|US4321966 *||Apr 17, 1980||Mar 30, 1982||Texaco Inc.||High vertical conformance steam drive oil recovery method|
|Citing Patent||Filing date||Publication date||Applicant||Title|
|US4620594 *||Aug 8, 1984||Nov 4, 1986||Texaco Inc.||Vertical conformance steam drive oil recovery method|
|US4627493 *||Jan 27, 1986||Dec 9, 1986||Mobil Oil Corporation||Steamflood recovery method for an oil-bearing reservoir in a dipping subterranean formation|

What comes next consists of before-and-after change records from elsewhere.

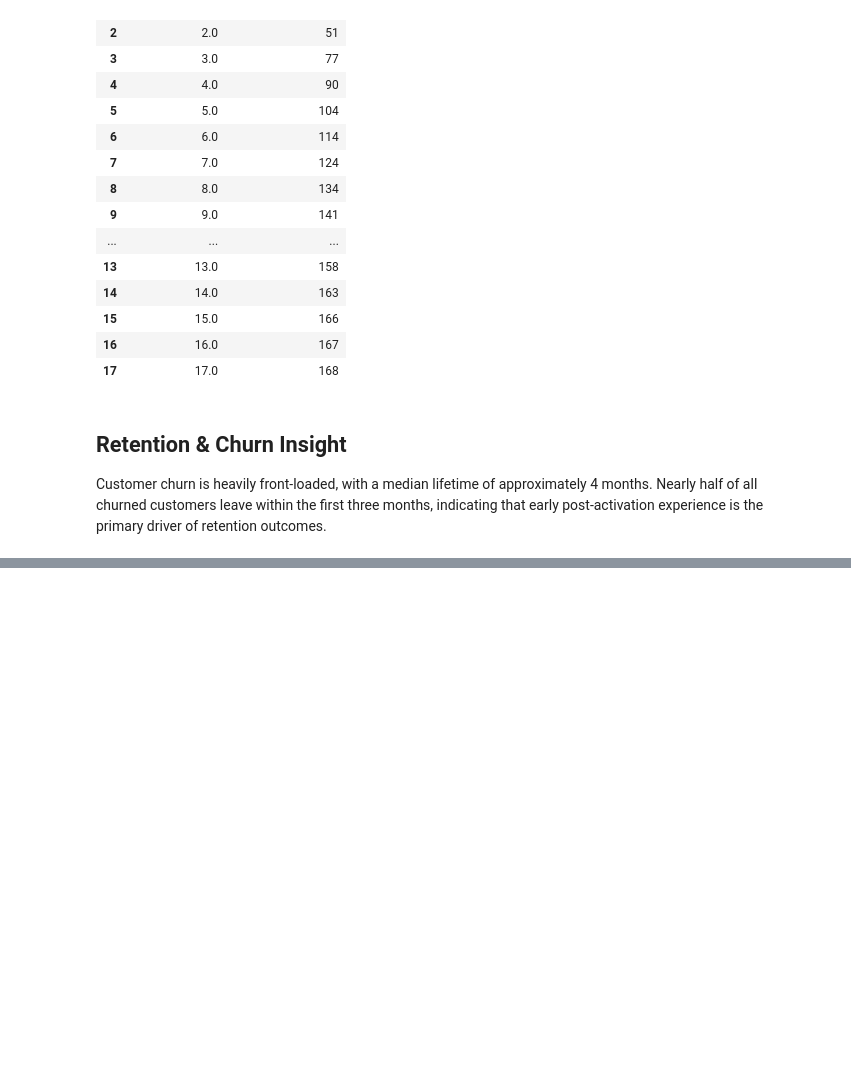
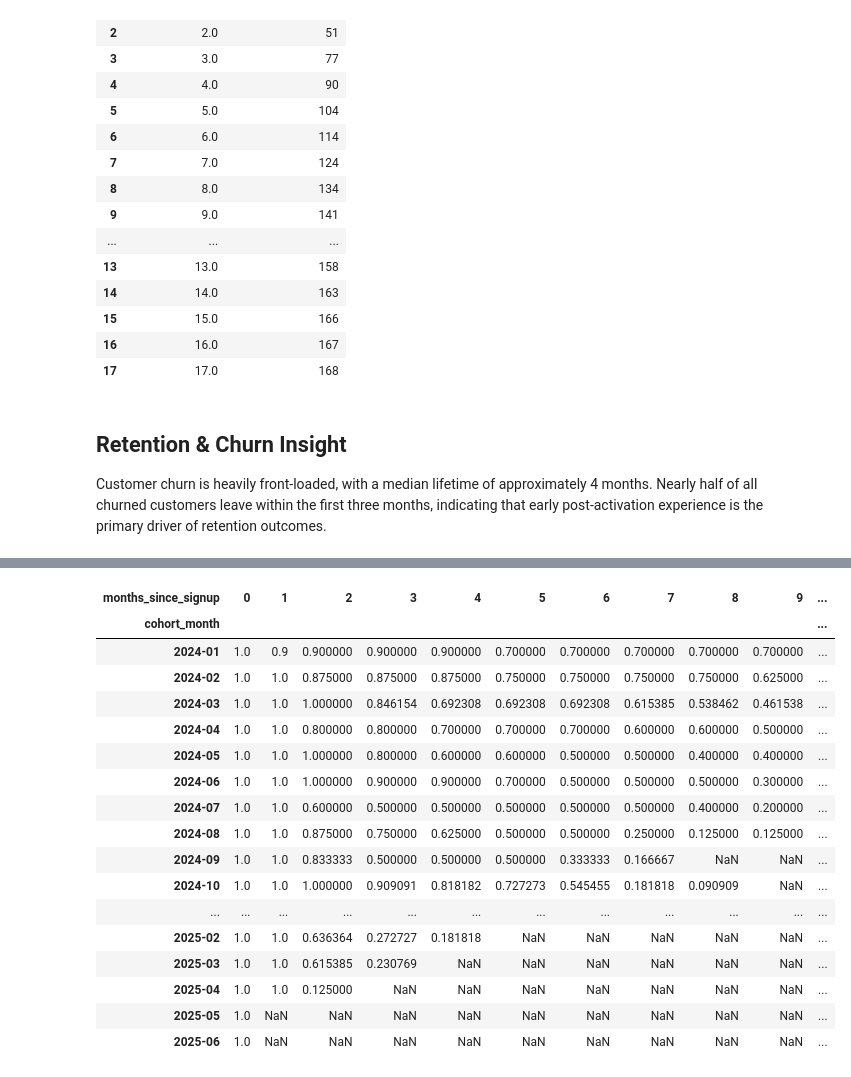
Before and after one commit to BoiDrew/saas-growth-analytics, a Jupyter notebook: notebooks/03_retention.ipynb, the cells around one changed output, grey strips where cells are left out. Cells and saved outputs as stored; diff of their text form; code cells hidden in the pictures; blank space fills up the shorter version.

Commit message:
cohort retention analysis"

```diff
--- a/notebooks/03_retention.ipynb
+++ b/notebooks/03_retention.ipynb
@@ -125,3 +125,5 @@ retention
 # %% [markdown]
 ## Retention & Churn Insight
 Customer churn is heavily front-loaded, with a median lifetime of approximately 4 months. Nearly half of all churned customers leave within the first three months, indicating that early post-activation experience is the primary driver of retention outcomes.
+# %%
+customers['cohort_month'] = customers['signup_date'].dt.to_period('M')
@@ -127,0 +192,30 @@ Customer churn is heavily front-loaded, with a median lifetime of approximately
+# %%
+# Calculate the size of each cohort.
+# We group by cohort_month and take the FIRST value of active_users.
+# Why .first()? Because in a cohort retention table, the first row for each cohort
+# represents month 0 (the signup month), which contains the total number of users
+# who joined that cohort.
+cohort_sizes = (
+    cohort_retention
+        .groupby('cohort_month')['active_users']
+        .first()
+        .reset_index(name='cohort_size')  # Rename the column for clarity
+)
+
+# Merge the cohort sizes back into the main retention table.
+# This gives every row (each cohort-month combination) access to its cohort size.
+cohort_retention = cohort_retention.merge(
+    cohort_sizes,
+    on='cohort_month'
+)
+
+# Compute the retention rate for each cohort-month.
+# Retention rate = active users in that month / total users in the cohort.
+# Example: If a cohort had 100 users at signup and 60 are active in month 2,
+# retention_rate = 0.60 (60%).
+
+cohort_retention['retention_rate'] = (
+    cohort_retention['active_users'] /
+    cohort_retention['cohort_size']
+)
+cohort_retention.head()
@@ -127,0 +229,27 @@ Customer churn is heavily front-loaded, with a median lifetime of approximately
+# %%
+retention_matrix = cohort_retention.pivot(
+    index='cohort_month',
+    columns='months_since_signup',
+    values='retention_rate'
+)
+
+retention_matrix
+# %% [output]
+| months_since_signup | 0 | 1 | 2 | 3 | 4 | 5 | 6 | 7 | 8 | 9 | ... |
+| cohort_month |  |  |  |  |  |  |  |  |  |  | ... |
+| 2024-01 | 1.0 | 0.9 | 0.900000 | 0.900000 | 0.900000 | 0.700000 | 0.700000 | 0.700000 | 0.700000 | 0.700000 | ... |
+| 2024-02 | 1.0 | 1.0 | 0.875000 | 0.875000 | 0.875000 | 0.750000 | 0.750000 | 0.750000 | 0.750000 | 0.625000 | ... |
+| 2024-03 | 1.0 | 1.0 | 1.000000 | 0.846154 | 0.692308 | 0.692308 | 0.692308 | 0.615385 | 0.538462 | 0.461538 | ... |
+| 2024-04 | 1.0 | 1.0 | 0.800000 | 0.800000 | 0.700000 | 0.700000 | 0.700000 | 0.600000 | 0.600000 | 0.500000 | ... |
+| 2024-05 | 1.0 | 1.0 | 1.000000 | 0.800000 | 0.600000 | 0.600000 | 0.500000 | 0.500000 | 0.400000 | 0.400000 | ... |
+| 2024-06 | 1.0 | 1.0 | 1.000000 | 0.900000 | 0.900000 | 0.700000 | 0.500000 | 0.500000 | 0.500000 | 0.300000 | ... |
+| 2024-07 | 1.0 | 1.0 | 0.600000 | 0.500000 | 0.500000 | 0.500000 | 0.500000 | 0.500000 | 0.400000 | 0.200000 | ... |
+| 2024-08 | 1.0 | 1.0 | 0.875000 | 0.750000 | 0.625000 | 0.500000 | 0.500000 | 0.250000 | 0.125000 | 0.125000 | ... |
+| 2024-09 | 1.0 | 1.0 | 0.833333 | 0.500000 | 0.500000 | 0.500000 | 0.333333 | 0.166667 | NaN | NaN | ... |
+| 2024-10 | 1.0 | 1.0 | 1.000000 | 0.909091 | 0.818182 | 0.727273 | 0.545455 | 0.181818 | 0.090909 | NaN | ... |
+| ... | ... | ... | ... | ... | ... | ... | ... | ... | ... | ... | ... |
+| 2025-02 | 1.0 | 1.0 | 0.636364 | 0.272727 | 0.181818 | NaN | NaN | NaN | NaN | NaN | ... |
+| 2025-03 | 1.0 | 1.0 | 0.615385 | 0.230769 | NaN | NaN | NaN | NaN | NaN | NaN | ... |
+| 2025-04 | 1.0 | 1.0 | 0.125000 | NaN | NaN | NaN | NaN | NaN | NaN | NaN | ... |
+| 2025-05 | 1.0 | NaN | NaN | NaN | NaN | NaN | NaN | NaN | NaN | NaN | ... |
+| 2025-06 | 1.0 | NaN | NaN | NaN | NaN | NaN | NaN | NaN | NaN | NaN | ... |
```
Also changed, not shown: parts of 4 cells of this notebook.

|US4697642 *||Jun 27, 1986||Oct 6, 1987||Tenneco Oil Company||Gravity stabilized thermal miscible displacement process|
|Aug 17, 1981||AS||Assignment|
Owner name: MOBIL OIL CORPORATION, A NY CORP.
Free format text: ASSIGNMENT OF ASSIGNORS INTEREST.;ASSIGNOR:SHU, WINSTON R.;REEL/FRAME:003910/0388
Effective date: 19810811
|Mar 18, 1987||FPAY||Fee payment|
Year of fee payment: 4
|Sep 17, 1991||REMI||Maintenance fee reminder mailed|
|Feb 16, 1992||LAPS||Lapse for failure to pay maintenance fees|
|Apr 21, 1992||FP||Expired due to failure to pay maintenance fee|
Effective date: 19920216